I’ve thought a lot, in the years since the last post, about the difference between an excuse and a reason. Some people toss out the word excuse when someone fails to fix the things that are wrong in their lives.
To the person on the receiving end – to me – this is a dismissal of the particular struggles that a specific person faces. It elides all of the specific challenges, the details, of scheduling a day or week or month or a life so that one has time for life, love, profession, hobbies and the inexhaustible supply of curveballs thrown by the world at large.
To the person on the accusing end, this is some form of responsibilitarianism, tough love, maybe even that least coherent (in my view, at least) of political stripes, libertarianism; the accusation is meant to strike a blow for “reality” and personal accountability.
Neither person is wrong in that exchange, any more than socialism and capitalism are wrong in their ideal forms.
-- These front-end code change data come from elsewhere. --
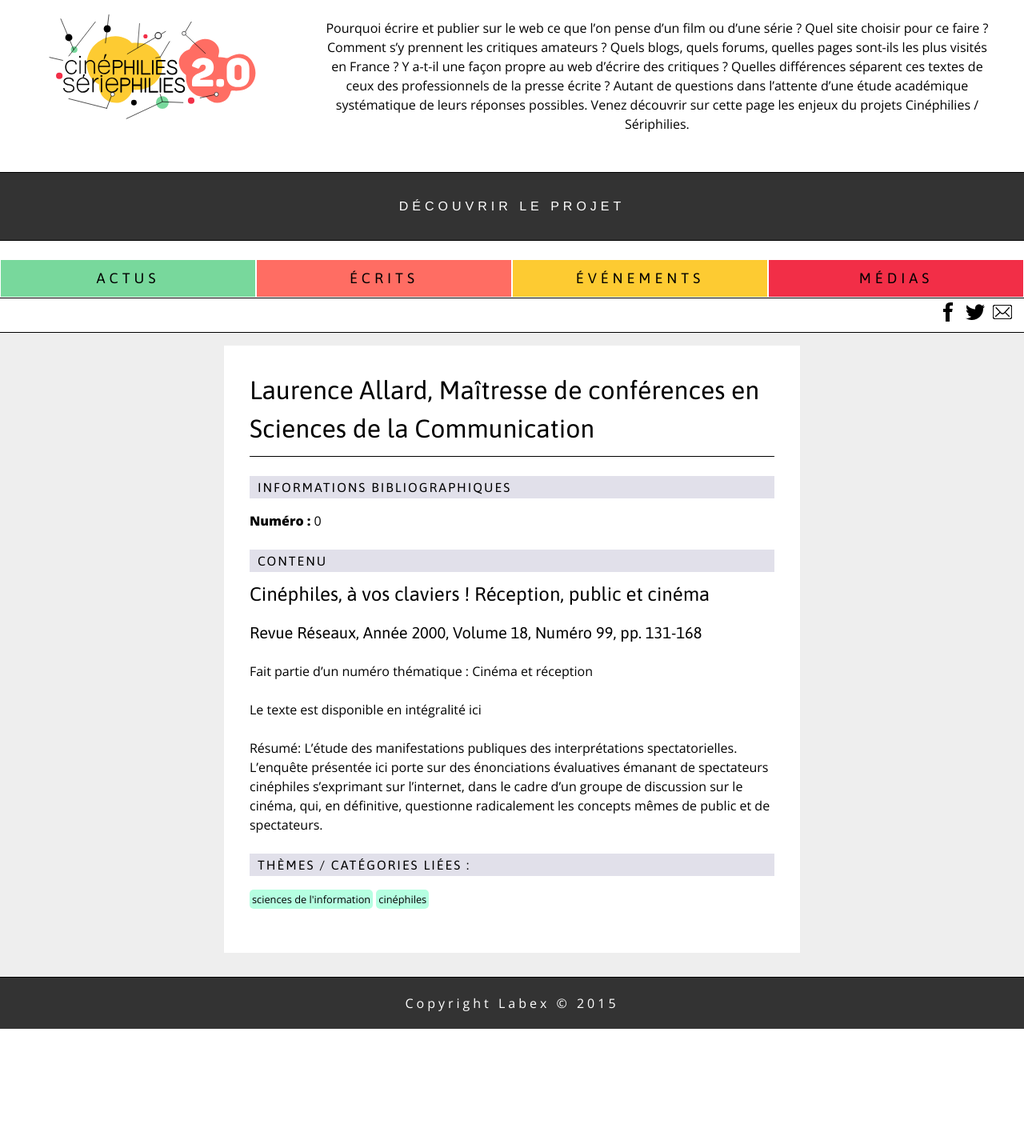
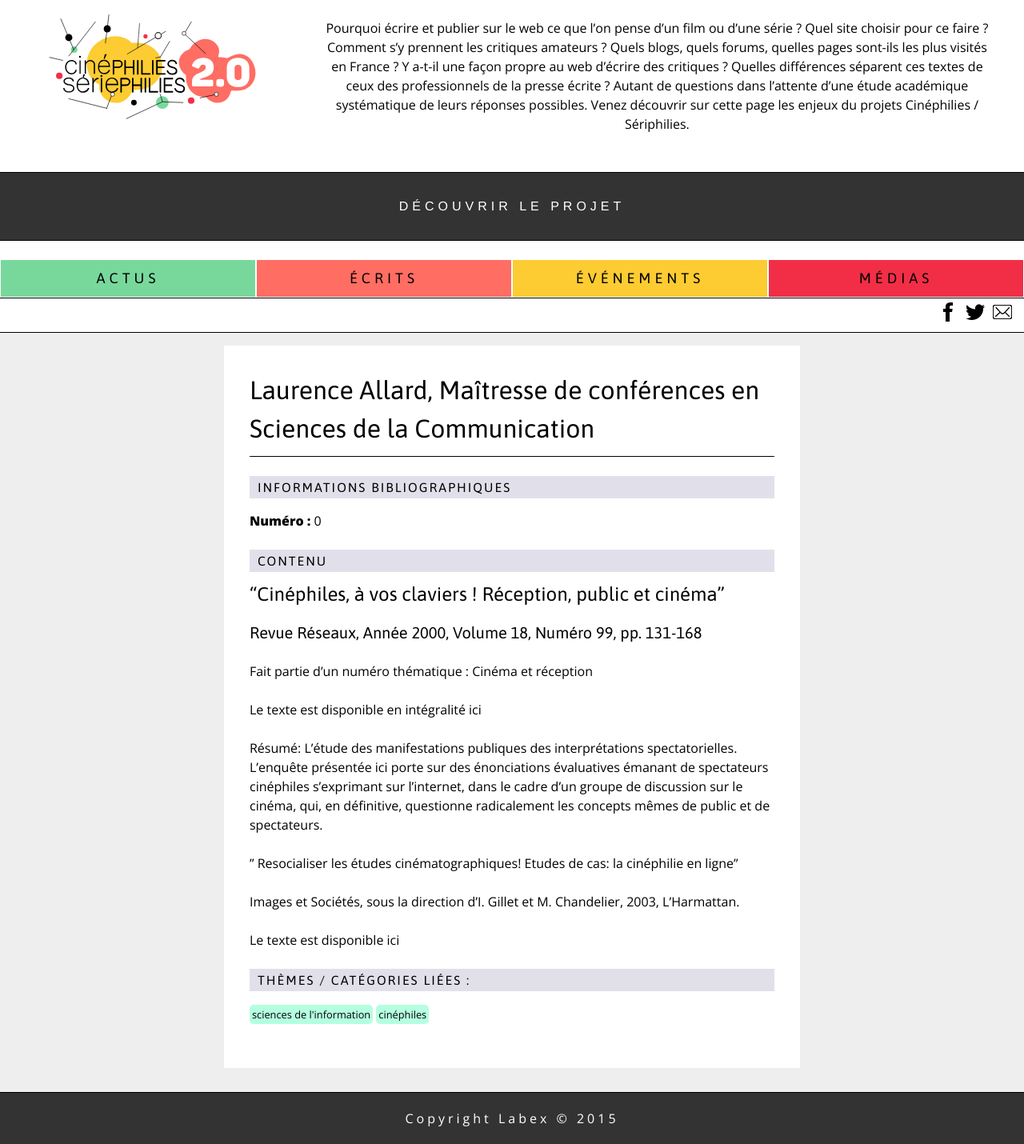
Before and after one commit to Labex-ICCA/Labex-ICCA.github.io, a Jekyll site: the page built from _posts/ecrits/2015-11-21-laurence-allard-ma-tresse-de-conf-rences-en-sciences-de-la-communication.md, in a window 1280 px wide. Shown: the whole page at 80% size. Built offline with Jekyll 4.4.1, drawn with Linux system fonts in a browser that asks for light colours; Markdown is read by kramdown in place of the engine named in the settings; before the commit the page ends 1286 px from its top, so only the background shows below that.

Commit message:
Updated 2015-11-21-laurence-allard-ma-tresse-de-conf-rences-en-sciences-de-la-communication.md

```diff
--- a/_posts/ecrits/2015-11-21-laurence-allard-ma-tresse-de-conf-rences-en-sciences-de-la-communication.md
+++ b/_posts/ecrits/2015-11-21-laurence-allard-ma-tresse-de-conf-rences-en-sciences-de-la-communication.md
@@ -17,7 +17,7 @@ title: "Laurence Allard, Maîtresse de conférences en Sciences de la Communicat
 ---
 
 
-## Cinéphiles, à vos claviers ! Réception, public et cinéma
+## "Cinéphiles, à vos claviers ! Réception, public et cinéma"
 
 ### Revue Réseaux,  Année 2000,  Volume 18,  Numéro 99,  pp. 131-168
 
@@ -27,3 +27,9 @@ Le texte est disponible en intégralité [ici](http://www.persee.fr/doc/reso_075
 
 Résumé:
 L'étude des manifestations publiques des interprétations spectatorielles. L'enquête présentée ici porte sur des énonciations évaluatives émanant de spectateurs cinéphiles s'exprimant sur l'internet, dans le cadre d'un groupe de discussion sur le cinéma, qui, en définitive, questionne radicalement les concepts mêmes de public et de spectateurs.
+
+" Resocialiser les études cinématographiques! Etudes de cas: la cinéphilie en ligne"
+
+Images et Sociétés, sous la direction d'I. Gillet et M. Chandelier, 2003, L'Harmattan.
+
+Le texte est disponible [ici](http://culturesexpressives.fr/lib/exe/fetch.php?media=cinephilie_en_ligne.pdf)
```
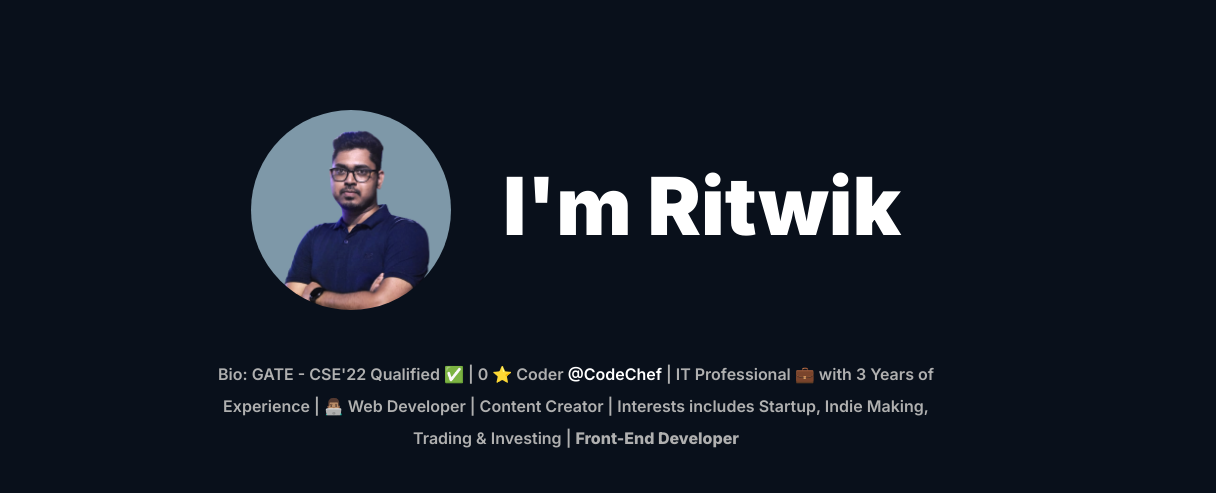
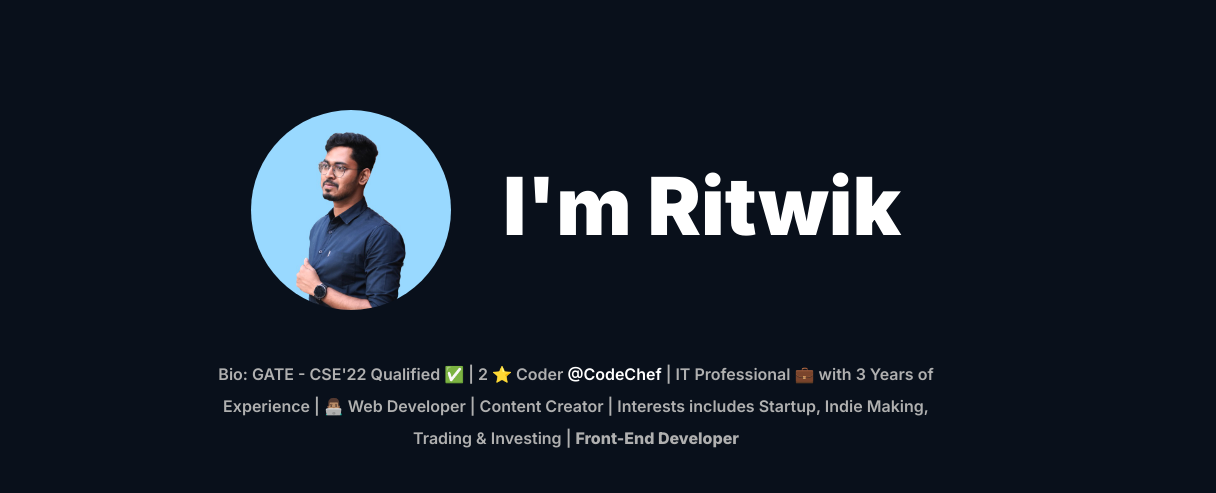
Before and after one commit to ritwikdax/Portfolio, a plain HTML site: page index.html in a window 1280 px wide. Shown: the part 102-595 px from the top of the page, 64-1280 px from the left. Drawn offline with Linux system fonts and the light colour scheme.

Commit message:
First Commit

```diff
--- a/index.html
+++ b/index.html
@@ -70,7 +70,7 @@
       <div class="hero-content">
         <div>
           <div class="pp align-middle">
-            <img class="profile-pic" src="./img/profile-pic.png" />
+            <img class="profile-pic" src="./img/profile-pic.jpg" />
           </div>
         </div>
 
@@ -78,8 +78,8 @@
       </div>
       <div class="hero-sub-content">
         <h4 class="light-text-color">
-          Bio: GATE - CSE'22 Qualified ✅ | 0 ⭐ Coder
-          <a href="https://codechef.com">@CodeChef</a> | IT Professional 💼 with
+          Bio: GATE - CSE'22 Qualified ✅ | 2 ⭐ Coder
+          <a href="https://www.codechef.com/users/ritwikdas16" target="_blank">@CodeChef</a> | IT Professional 💼 with
           3 Years of Experience | 👨🏽‍💻 Web Developer | Content Creator | Interests
           includes Startup, Indie Making, Trading & Investing |
           <strong>Front-End Developer </strong>
```
Also changed, not shown: about.html (+1 -1 lines), experience.html (+1 -1 lines), projects.html (+1 -1 lines), img/profile-pic.jpg (added).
Reason and excuse are indistinguishable except as refracted through experience. The reasons I have for my failure are the excuses I provide to those who’d judge my failures wanting.
At five years out, I’m now part of the statistic. I’ve made it. 13% of those in my situation didn’t. And if I didn’t get lucky the first time around, my odds would have been worse, and there’s a strong chance I’d be on the other side of that number. It’s a sobering thing to reflect on.
No matter what your reasons, no matter whether they’re excuses or not, reflecting is one of those things that might actually make a difference. On reflection, I’ve underutilized it. I don’t know that I’ll do better about that, but five years out I’m seeing good reasons to do more of it.